Task details:
From the records below, return every line containing the word "recording".

Records from a dataset:

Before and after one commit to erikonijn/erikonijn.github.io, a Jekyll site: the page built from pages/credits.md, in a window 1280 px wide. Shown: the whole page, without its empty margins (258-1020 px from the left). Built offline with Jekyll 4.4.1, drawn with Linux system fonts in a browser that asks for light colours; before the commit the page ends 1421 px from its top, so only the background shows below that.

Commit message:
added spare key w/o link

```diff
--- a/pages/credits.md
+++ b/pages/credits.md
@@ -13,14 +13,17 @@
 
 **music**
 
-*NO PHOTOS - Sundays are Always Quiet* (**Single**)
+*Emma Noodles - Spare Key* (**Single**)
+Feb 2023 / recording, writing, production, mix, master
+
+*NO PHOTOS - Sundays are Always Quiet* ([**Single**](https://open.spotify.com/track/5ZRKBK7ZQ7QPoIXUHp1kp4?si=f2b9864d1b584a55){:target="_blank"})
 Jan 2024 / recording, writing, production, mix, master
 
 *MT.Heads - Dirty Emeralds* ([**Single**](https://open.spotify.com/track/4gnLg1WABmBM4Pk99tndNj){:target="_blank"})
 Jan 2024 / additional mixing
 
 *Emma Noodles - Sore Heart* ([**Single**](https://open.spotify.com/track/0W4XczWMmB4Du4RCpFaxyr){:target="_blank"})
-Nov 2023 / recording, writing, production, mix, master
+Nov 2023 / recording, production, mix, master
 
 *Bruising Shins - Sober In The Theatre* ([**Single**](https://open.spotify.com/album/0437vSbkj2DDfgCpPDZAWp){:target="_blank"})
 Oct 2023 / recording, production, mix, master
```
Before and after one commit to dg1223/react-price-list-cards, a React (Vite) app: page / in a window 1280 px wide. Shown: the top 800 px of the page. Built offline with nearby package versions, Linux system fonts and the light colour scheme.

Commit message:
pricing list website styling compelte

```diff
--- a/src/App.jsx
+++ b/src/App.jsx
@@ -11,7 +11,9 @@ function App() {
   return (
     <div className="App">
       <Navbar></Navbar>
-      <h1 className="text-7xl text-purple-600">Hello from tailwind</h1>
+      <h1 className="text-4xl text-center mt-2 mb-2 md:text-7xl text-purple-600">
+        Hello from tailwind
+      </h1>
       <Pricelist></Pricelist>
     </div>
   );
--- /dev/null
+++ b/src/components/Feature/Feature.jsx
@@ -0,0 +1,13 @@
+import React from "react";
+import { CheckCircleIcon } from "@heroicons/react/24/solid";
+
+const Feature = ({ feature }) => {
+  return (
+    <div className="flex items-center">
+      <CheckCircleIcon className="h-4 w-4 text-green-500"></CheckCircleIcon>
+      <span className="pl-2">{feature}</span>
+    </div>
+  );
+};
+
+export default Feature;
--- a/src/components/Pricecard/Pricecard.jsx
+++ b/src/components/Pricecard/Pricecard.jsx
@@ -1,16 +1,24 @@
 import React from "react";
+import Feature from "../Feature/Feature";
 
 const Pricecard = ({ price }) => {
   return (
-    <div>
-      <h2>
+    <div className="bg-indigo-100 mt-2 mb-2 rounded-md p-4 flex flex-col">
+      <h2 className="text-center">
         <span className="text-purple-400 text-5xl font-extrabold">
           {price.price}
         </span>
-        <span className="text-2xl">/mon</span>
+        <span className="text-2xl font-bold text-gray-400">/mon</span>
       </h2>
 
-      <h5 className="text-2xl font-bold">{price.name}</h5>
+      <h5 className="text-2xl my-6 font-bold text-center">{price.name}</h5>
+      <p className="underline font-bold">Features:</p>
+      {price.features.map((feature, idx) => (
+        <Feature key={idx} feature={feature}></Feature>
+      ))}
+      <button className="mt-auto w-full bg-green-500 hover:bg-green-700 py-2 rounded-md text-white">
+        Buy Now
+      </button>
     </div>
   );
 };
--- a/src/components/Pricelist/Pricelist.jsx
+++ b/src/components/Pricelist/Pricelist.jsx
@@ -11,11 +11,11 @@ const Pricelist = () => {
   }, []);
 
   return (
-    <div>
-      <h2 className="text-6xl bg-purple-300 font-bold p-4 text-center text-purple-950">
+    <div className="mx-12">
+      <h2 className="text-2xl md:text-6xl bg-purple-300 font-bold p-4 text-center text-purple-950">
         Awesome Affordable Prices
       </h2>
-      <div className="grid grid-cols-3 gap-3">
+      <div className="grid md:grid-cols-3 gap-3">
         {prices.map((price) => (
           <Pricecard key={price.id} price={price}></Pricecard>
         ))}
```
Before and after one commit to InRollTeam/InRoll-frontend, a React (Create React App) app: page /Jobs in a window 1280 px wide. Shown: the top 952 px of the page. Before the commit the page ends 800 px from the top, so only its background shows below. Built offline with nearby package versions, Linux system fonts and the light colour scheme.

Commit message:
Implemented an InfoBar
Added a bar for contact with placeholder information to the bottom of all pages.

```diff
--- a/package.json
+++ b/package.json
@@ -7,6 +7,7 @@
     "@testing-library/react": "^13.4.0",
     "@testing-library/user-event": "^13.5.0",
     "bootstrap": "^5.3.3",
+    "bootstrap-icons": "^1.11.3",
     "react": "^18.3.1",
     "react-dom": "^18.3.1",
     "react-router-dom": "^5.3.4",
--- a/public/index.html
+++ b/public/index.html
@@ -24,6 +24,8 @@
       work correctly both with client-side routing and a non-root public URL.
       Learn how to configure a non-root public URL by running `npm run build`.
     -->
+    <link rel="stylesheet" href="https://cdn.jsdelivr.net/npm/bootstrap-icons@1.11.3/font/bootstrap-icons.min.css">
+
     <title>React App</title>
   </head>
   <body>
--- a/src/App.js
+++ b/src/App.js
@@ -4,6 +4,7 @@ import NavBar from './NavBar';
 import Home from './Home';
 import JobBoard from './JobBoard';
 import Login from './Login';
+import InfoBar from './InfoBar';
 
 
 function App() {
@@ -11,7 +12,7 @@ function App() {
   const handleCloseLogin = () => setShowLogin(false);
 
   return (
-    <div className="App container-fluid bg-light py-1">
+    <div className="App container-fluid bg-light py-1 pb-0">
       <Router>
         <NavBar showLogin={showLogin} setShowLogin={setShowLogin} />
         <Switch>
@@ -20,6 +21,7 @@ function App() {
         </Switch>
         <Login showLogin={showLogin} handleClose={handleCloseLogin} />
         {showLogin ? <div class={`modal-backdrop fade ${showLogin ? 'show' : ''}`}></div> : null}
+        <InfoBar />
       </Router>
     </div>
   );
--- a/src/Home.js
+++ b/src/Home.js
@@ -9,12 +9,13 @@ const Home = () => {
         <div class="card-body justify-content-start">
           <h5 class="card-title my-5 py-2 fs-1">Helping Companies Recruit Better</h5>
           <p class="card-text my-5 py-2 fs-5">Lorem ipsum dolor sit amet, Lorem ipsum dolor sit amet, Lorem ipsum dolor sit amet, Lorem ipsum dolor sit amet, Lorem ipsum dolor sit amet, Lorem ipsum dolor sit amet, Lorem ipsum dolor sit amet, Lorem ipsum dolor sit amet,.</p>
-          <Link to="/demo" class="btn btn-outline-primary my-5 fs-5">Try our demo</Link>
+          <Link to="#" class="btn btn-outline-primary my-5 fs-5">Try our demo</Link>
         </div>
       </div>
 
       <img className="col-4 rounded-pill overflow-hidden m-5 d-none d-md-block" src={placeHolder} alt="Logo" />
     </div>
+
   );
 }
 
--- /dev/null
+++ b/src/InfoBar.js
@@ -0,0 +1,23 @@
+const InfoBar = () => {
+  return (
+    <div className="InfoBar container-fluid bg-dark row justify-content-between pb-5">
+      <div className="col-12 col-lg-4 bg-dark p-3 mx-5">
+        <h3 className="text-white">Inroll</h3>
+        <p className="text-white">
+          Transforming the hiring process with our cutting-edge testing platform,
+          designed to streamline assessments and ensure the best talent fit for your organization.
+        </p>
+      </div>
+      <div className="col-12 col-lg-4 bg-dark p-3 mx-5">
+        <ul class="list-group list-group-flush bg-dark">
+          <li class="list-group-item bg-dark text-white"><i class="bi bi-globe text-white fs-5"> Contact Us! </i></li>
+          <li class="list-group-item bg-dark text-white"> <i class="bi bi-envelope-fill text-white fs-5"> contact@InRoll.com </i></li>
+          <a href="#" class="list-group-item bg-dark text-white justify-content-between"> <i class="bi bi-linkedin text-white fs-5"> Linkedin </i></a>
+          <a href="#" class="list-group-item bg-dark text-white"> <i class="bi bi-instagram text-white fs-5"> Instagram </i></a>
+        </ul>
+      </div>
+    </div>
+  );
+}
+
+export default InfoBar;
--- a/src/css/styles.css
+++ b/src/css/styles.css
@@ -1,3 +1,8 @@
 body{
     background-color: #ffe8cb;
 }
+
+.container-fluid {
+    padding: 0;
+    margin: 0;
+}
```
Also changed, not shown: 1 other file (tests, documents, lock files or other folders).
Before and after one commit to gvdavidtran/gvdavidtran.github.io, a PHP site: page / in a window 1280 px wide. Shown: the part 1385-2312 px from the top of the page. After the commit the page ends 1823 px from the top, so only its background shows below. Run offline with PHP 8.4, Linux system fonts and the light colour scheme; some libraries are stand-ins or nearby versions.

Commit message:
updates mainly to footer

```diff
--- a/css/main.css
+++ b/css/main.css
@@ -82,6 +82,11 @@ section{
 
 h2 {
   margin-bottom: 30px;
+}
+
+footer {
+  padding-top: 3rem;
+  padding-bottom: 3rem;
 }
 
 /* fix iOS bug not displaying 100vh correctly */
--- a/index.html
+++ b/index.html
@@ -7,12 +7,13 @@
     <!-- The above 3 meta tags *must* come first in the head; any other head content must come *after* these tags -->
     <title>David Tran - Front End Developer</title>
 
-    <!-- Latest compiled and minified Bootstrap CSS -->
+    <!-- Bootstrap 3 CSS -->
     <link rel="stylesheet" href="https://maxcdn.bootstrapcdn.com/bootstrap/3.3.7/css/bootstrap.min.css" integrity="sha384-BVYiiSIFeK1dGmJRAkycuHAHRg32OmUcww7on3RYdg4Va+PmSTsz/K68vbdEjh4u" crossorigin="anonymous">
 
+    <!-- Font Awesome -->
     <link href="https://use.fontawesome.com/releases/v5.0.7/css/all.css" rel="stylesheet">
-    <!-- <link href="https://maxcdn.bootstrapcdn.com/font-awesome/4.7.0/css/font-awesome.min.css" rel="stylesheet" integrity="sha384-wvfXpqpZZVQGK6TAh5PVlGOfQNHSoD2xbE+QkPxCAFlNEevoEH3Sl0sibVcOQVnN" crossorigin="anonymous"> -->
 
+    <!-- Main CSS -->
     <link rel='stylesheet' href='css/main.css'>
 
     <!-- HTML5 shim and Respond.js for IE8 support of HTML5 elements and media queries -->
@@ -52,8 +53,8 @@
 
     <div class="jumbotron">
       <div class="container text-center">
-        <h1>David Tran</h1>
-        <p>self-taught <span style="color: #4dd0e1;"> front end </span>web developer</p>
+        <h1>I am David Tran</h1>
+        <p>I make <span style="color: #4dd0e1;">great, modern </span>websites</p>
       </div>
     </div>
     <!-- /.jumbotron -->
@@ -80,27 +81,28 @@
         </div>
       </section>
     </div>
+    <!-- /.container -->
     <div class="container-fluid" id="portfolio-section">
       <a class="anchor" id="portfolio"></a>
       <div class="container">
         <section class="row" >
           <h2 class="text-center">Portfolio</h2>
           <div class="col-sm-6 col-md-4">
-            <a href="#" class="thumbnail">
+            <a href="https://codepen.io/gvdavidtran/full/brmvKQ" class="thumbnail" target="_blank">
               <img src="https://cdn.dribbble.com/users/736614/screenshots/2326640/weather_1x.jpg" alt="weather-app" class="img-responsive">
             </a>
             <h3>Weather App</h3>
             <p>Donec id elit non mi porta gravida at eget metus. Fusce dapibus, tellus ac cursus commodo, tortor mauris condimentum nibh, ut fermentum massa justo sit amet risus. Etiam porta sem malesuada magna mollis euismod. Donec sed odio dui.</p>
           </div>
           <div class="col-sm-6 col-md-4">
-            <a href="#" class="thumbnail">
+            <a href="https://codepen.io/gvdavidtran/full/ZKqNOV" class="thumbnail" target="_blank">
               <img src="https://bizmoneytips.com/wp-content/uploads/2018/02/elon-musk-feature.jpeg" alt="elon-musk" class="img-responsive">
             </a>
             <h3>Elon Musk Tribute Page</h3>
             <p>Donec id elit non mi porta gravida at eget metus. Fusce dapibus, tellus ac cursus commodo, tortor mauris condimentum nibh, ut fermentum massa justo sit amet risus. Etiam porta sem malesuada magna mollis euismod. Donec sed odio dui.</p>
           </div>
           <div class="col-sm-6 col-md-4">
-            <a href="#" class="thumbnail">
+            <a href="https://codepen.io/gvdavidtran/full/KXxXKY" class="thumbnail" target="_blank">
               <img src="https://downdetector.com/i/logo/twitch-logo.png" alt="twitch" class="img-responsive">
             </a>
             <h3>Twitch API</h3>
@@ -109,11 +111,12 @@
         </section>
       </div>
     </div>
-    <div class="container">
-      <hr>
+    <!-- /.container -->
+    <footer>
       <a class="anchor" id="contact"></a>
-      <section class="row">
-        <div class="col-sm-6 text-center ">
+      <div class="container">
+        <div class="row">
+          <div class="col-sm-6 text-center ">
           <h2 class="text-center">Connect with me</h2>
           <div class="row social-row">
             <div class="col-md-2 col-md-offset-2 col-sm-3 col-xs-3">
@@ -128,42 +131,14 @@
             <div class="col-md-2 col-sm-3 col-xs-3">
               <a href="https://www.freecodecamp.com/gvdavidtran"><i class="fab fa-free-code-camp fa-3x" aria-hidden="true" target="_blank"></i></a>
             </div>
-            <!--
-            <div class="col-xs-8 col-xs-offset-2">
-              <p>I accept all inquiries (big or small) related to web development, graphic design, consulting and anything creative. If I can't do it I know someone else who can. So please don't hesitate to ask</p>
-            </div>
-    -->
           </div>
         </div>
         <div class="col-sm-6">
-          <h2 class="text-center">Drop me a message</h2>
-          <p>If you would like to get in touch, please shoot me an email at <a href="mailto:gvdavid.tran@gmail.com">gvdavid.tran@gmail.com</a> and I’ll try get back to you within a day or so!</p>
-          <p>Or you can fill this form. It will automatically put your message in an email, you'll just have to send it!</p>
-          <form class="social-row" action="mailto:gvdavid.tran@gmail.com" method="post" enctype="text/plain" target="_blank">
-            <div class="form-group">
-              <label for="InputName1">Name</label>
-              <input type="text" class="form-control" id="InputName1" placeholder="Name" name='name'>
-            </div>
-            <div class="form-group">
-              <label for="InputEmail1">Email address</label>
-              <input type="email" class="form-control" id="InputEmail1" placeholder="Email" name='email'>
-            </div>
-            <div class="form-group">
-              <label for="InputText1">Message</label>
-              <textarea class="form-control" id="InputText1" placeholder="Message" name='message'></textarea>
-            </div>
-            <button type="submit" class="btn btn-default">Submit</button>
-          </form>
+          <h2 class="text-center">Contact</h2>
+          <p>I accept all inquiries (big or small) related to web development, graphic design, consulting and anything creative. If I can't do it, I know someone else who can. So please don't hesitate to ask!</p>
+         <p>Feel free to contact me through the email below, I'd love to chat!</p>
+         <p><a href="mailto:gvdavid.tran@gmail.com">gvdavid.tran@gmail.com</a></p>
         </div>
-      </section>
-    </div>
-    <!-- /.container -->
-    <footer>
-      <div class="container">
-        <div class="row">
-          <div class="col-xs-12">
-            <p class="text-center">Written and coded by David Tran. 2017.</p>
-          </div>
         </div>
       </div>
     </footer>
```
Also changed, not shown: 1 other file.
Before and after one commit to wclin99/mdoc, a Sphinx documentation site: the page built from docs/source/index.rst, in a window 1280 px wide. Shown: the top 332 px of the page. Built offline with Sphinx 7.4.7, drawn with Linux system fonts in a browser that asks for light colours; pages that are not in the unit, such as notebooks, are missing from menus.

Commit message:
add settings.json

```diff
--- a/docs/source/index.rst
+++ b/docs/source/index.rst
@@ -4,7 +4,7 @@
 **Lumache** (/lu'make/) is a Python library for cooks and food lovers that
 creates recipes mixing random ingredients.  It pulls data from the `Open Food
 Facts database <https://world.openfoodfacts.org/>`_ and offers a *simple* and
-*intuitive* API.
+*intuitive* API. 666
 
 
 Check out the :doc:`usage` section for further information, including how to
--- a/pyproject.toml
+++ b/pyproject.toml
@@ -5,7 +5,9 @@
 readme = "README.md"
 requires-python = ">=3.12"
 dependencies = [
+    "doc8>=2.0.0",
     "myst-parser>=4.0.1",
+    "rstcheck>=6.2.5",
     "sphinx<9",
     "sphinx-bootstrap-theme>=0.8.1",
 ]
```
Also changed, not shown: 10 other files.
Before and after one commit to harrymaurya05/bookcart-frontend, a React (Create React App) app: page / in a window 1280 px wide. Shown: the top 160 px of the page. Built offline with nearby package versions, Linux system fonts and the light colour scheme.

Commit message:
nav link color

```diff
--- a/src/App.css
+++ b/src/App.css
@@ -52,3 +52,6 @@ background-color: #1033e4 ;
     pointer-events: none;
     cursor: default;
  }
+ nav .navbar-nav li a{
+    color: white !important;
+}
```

Exercise response:
+Feb 2023 / recording, writing, production, mix, master
 Jan 2024 / recording, writing, production, mix, master
-Nov 2023 / recording, writing, production, mix, master
+Nov 2023 / recording, production, mix, master
 Oct 2023 / recording, production, mix, master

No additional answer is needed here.